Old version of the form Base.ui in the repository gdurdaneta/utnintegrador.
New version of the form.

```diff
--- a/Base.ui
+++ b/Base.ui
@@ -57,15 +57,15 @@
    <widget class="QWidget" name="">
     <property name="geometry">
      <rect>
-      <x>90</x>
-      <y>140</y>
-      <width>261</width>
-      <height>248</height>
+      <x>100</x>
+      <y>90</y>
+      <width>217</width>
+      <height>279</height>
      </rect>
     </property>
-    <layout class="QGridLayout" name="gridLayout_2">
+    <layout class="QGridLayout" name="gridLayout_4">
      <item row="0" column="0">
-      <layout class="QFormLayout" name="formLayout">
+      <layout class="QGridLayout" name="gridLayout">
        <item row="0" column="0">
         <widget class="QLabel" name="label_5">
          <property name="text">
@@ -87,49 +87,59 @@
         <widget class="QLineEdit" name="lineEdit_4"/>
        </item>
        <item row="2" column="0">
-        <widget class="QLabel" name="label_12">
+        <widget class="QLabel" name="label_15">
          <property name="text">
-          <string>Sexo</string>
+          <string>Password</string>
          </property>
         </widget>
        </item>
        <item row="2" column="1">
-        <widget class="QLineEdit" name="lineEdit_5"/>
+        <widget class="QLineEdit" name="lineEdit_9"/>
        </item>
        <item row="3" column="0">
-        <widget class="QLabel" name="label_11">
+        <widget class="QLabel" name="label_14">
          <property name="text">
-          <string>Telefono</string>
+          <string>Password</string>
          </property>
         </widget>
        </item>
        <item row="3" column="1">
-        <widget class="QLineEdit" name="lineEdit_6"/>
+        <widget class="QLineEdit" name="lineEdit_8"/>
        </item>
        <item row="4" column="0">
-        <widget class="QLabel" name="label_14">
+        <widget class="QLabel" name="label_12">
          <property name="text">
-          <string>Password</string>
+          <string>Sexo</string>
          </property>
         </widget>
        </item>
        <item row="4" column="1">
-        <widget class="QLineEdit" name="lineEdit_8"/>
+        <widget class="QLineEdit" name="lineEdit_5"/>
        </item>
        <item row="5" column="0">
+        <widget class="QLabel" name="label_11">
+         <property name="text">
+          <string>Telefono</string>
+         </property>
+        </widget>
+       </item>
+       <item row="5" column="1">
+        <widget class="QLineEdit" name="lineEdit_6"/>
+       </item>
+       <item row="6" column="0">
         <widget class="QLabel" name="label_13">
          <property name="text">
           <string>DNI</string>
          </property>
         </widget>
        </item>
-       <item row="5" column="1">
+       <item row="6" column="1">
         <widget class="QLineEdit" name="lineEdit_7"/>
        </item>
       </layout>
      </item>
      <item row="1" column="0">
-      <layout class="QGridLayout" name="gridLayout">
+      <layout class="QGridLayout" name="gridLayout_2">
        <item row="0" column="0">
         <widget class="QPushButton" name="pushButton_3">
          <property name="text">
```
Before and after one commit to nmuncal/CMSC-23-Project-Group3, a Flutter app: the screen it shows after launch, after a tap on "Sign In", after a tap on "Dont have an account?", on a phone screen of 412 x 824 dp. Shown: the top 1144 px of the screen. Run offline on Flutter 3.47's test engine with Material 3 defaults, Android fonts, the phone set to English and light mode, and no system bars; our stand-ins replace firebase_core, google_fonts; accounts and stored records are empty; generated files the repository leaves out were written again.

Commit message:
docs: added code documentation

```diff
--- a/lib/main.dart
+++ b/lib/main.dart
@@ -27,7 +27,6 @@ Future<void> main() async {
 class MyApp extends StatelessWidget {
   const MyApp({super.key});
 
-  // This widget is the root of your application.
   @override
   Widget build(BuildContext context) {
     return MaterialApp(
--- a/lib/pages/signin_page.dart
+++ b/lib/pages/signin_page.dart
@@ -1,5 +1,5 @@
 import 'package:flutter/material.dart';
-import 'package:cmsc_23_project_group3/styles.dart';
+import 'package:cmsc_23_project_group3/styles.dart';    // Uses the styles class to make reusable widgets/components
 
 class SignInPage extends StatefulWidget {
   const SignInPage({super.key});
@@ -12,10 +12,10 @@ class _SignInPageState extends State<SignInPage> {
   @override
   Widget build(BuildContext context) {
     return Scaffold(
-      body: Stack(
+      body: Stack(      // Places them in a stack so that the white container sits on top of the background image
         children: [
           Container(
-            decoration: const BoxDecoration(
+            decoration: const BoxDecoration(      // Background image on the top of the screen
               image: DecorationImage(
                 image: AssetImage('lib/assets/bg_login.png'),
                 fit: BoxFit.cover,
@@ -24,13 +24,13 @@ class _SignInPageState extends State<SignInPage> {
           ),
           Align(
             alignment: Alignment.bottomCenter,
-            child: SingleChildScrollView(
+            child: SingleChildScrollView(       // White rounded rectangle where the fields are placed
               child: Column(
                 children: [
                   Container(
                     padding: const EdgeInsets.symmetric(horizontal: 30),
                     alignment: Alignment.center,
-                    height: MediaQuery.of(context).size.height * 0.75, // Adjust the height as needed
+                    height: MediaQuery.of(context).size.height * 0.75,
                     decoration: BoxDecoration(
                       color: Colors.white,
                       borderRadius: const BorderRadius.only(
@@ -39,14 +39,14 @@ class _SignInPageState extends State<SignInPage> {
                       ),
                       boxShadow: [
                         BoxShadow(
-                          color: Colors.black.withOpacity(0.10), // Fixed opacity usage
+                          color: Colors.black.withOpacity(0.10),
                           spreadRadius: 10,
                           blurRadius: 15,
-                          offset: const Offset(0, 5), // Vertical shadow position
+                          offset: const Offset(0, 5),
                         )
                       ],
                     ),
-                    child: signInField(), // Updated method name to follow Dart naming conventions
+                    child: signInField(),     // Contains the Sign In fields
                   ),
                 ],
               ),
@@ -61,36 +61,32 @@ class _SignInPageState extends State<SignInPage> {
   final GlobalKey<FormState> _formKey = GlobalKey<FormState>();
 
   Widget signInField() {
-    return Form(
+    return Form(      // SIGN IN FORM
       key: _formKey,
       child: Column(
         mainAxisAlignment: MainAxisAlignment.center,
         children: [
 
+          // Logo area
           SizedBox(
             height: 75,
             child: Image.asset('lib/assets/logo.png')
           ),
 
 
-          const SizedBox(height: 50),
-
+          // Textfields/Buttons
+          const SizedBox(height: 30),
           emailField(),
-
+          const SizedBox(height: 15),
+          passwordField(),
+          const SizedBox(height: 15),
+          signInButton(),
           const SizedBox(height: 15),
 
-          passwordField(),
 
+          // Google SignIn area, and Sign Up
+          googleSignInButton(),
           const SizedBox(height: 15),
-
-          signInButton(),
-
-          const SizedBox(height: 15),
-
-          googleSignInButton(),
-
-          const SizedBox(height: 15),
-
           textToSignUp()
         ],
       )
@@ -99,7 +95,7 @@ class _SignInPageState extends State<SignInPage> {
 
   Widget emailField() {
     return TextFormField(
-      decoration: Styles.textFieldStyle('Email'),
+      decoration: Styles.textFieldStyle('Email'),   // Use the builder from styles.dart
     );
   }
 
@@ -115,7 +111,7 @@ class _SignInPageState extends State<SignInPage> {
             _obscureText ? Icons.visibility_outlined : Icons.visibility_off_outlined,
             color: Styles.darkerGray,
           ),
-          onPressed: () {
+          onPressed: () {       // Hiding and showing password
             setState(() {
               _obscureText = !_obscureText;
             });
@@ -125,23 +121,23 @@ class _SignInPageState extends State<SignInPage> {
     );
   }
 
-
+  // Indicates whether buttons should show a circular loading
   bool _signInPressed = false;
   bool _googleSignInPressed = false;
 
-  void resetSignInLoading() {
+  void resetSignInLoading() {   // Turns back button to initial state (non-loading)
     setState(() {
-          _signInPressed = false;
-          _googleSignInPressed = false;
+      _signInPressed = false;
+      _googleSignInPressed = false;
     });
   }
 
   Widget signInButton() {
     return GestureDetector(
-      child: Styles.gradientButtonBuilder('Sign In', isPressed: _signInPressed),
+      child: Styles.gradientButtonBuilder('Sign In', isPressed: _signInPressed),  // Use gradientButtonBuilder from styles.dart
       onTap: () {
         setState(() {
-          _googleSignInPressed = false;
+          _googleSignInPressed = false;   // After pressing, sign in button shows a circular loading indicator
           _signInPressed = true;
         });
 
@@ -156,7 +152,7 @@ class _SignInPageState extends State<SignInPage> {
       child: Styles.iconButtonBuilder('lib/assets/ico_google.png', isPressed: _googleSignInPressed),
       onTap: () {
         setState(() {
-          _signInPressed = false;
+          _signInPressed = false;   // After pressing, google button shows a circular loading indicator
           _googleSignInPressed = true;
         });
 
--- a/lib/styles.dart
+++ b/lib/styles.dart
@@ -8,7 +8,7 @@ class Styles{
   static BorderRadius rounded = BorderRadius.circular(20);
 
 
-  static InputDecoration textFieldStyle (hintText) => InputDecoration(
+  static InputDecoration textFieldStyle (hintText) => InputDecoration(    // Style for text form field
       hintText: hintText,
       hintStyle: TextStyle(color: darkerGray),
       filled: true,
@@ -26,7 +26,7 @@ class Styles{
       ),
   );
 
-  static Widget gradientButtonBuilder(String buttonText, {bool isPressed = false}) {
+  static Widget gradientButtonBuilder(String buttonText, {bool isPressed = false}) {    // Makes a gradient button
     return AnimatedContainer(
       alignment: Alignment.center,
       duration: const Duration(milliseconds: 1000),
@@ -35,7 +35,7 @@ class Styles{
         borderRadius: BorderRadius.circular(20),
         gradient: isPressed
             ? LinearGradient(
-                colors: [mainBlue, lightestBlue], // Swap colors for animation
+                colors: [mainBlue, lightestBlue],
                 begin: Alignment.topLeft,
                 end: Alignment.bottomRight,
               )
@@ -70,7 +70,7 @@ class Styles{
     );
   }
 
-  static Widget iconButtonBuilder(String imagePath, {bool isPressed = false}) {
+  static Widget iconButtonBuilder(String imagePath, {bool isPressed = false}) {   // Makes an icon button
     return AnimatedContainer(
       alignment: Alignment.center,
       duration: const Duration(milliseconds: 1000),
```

□ □ □ □

*TO DO:*
Determine the number of lines above holding the string "setState". Reply with it and nothing more.

*REPLY TO THE TASK:*
4